• 9 minutes WTI @ 67.50, charts show $62.50 next
  • 11 minutes The EU Loses The Principles On Which It Was Built
  • 19 minutes Batteries Could Be a Small Dotcom-Style Bubble
  • 1 hour Downloadable 3D Printed Gun Designs, Yay or Nay?
  • 3 hours Saudi Fund Wants to Take Tesla Private?
  • 2 hours Rattling With Weapons: Iran Must Develop Military To Guard Against Other Powers
  • 8 hours Permian already crested the productivity bell curve - downward now to Tier 2 geological locations
  • 5 hours Desperate Call or... Erdogan Says Turkey Will Boycott U.S. Electronics
  • 1 hour China goes against US natural gas
  • 10 hours CO2 Emissions Hit 67-Year Low In USA, As Rest-Of-World Rises
  • 4 hours Corporations Are Buying More Renewables Than Ever
  • 18 hours Starvation, horror in Venezuela
  • 18 hours The Discount Airline Model Is Coming for Europe’s Railways
  • 20 hours How To Explain 'Truth Isn't Truth' Comment of Rudy Giuliani?
  • 11 hours Saudi PIF In Talks To Invest In Tesla Rival Lucid
  • 12 hours Film on Venezuela's staggering collapse
Alt Text

WTI Set For Longest Weekly Losing Streak Since 2015

West Texas Intermediate crude was…

Alt Text

Oil Prices Take A Breather As Supply Jumps

Oil markets took a breather…

Alt Text

All-Time Low Spare Capacity Could Send Oil To $150

Many oil markets watchers have…

Joao Peixe

Joao Peixe

Joao is a writer for Oilprice.com

More Info

Trending Discussions

Chevron Resumes Fracking After Romania Protests

Chevron Resumes Fracking After Romania Protests

Chevron is back to fracking in Romania after operations were blocked for the second time in two months, and equipment damaged by hundreds of protesters, while riot police stepped in to protect the drilling site.

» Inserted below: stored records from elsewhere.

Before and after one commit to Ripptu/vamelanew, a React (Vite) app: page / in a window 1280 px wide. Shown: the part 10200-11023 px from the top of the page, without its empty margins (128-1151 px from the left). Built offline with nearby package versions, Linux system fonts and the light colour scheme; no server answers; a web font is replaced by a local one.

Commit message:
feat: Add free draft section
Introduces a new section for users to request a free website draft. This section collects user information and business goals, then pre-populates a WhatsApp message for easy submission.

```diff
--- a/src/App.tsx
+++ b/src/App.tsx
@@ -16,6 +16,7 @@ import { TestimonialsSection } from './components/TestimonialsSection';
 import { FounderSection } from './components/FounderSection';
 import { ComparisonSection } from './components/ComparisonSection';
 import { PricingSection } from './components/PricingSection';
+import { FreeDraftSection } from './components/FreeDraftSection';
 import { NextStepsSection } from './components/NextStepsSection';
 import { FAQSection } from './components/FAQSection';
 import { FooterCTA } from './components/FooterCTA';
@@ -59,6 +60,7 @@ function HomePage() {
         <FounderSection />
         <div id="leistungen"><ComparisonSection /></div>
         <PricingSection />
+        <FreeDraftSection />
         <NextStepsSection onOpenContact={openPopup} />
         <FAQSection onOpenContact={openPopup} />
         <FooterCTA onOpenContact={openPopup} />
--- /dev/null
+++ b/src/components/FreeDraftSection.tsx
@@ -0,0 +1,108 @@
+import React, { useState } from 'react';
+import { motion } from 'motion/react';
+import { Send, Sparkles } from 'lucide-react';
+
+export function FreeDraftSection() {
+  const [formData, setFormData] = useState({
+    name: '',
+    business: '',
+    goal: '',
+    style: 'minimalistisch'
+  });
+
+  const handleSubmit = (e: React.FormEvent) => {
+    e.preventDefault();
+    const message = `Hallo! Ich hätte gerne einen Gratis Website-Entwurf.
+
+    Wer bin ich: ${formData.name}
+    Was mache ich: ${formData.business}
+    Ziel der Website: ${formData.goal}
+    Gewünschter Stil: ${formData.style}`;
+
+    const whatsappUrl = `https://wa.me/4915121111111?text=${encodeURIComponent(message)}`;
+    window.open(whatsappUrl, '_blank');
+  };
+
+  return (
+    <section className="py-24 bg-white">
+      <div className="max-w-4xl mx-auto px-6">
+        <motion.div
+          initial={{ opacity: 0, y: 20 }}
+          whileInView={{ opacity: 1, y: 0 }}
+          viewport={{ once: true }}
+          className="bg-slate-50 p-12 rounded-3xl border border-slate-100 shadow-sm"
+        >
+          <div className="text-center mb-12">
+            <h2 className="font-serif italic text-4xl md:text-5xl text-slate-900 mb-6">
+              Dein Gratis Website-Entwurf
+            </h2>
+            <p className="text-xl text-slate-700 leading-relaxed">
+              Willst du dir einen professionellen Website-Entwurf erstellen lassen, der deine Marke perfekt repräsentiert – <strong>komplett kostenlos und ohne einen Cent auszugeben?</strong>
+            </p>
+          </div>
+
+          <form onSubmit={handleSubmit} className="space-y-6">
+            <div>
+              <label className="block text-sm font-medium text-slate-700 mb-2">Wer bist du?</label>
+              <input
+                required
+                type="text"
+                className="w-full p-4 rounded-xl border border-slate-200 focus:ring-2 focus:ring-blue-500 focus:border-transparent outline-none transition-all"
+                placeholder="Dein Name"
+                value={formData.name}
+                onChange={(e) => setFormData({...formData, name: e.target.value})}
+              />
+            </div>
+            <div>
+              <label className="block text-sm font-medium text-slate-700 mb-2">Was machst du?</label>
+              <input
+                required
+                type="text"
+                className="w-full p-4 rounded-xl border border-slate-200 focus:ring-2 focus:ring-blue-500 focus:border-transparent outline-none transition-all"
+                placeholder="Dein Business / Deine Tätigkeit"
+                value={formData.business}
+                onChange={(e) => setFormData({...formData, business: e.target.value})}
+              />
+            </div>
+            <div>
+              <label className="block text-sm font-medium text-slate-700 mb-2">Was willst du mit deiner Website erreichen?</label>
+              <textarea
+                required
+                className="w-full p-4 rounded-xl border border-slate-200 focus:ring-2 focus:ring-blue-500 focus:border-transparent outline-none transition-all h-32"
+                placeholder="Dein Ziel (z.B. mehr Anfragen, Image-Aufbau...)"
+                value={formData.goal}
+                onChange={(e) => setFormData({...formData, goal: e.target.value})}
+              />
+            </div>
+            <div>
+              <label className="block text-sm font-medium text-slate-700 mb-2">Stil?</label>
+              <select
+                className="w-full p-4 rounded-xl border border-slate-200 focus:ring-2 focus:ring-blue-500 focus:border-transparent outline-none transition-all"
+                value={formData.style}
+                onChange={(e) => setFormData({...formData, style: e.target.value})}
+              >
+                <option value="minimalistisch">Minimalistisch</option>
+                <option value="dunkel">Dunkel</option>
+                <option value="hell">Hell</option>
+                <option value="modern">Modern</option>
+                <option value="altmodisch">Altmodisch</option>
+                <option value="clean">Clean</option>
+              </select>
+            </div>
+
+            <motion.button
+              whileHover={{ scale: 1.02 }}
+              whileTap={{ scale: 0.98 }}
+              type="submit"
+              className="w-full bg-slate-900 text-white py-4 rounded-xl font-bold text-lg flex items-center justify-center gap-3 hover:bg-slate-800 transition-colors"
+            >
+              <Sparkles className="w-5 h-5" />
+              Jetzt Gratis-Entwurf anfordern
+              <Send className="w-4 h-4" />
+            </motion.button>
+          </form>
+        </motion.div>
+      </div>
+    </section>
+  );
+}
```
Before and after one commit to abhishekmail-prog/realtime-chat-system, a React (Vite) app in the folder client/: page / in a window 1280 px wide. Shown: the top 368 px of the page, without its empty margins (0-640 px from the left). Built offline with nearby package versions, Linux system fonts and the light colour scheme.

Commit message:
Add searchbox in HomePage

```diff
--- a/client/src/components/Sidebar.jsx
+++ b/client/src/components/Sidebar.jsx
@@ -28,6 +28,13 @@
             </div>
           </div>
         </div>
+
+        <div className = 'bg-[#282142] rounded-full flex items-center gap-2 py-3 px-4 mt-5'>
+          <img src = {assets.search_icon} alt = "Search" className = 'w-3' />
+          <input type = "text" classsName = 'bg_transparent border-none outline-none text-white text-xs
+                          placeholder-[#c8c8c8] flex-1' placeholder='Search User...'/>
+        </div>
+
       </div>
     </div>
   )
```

Equipment was damaged and operations were halted for a day at Chevron’s shale exploration operations in eastern Romania on 7 December when hundreds of protesters broke through the fence surrounding the site in the town of Pungesti, but operations resumed the following day.

Some 300 riot police descended on Pungesti to prevent the protesters from breaking through the Chevron fence, but demonstrators managed to breach the site despite this.

“Chevron can confirm that it has resumed activities... While we respect the right of individuals to express their opinions, it should be done within the law,” the company said in a statement.

Related article: Frack-Water Recycling, an Emerging Market

"Our priority is to conduct our activities in a safe and environmentally responsible manner consistent with the permits under which we operate, however this was not possible today."

The Romanian government’s support of shale exploration has earned it the ire of growing numbers of protesters across the country.

Chevron won rights to drill in Pungesti in October, but protesters blocked operations, which resumed only on 2 December, only to be blocked by another protest for a day.

The US Energy Information Administration (EIA) estimates Romania’s potential shale gas reserves at 51 trillion cubic feet, but the Romanian public is concerned that the process of hydraulic fracturing (fracking) would pollute water supplies through the chemicals injected underground and cause small earthquakes.

Chevron has made enemies in Poland, as well, where it has filed a lawsuit against protesters there who blocked its fracking site.

Across Europe, there is little public support for fracking—a key element keeping Europe from experiencing a shale “revolution” such as that in the US.

Chevron, which has acquired millions of acres in Poland, Romania, Ukraine, Lithuania and Bulgaria, was hoping Eastern Europeans would be supportive.

Related article: Trans-Adriatic Pipeline Takes Step Forward

"This resource could certainly enhance energy security within Europe and also bring enormous economic benefits," said Ian MacDonald, Chevron vice president for Europe, Eurasia and the Middle East. "Chevron believes that upon learning how these hydrocarbon resources can be explored for and developed safely, the governments and citizens of Central Europe will be supportive."

A KPMG study says that shale extraction costs in Europe will be around 40% higher than in the US. Geologically speaking, Europe’s shale is generally trapped about 50% deeper than US shale and the temperatures are typically higher. These countries would also need very expensive gasification facilities and other infrastructure that is not in place and will add exponentially to the costs of production and getting product to market.

By. Joao Peixe of Oilprice.com




Back to homepage

Trending Discussions


Leave a comment
  • C.I. on December 11 2013 said:
    May we see the day when both the Chevron CEO , his lobbyists , and their political lap-dogs and lackey will be hanging on those fracking contraptions.

Leave a comment




Oilprice - The No. 1 Source for Oil & Energy News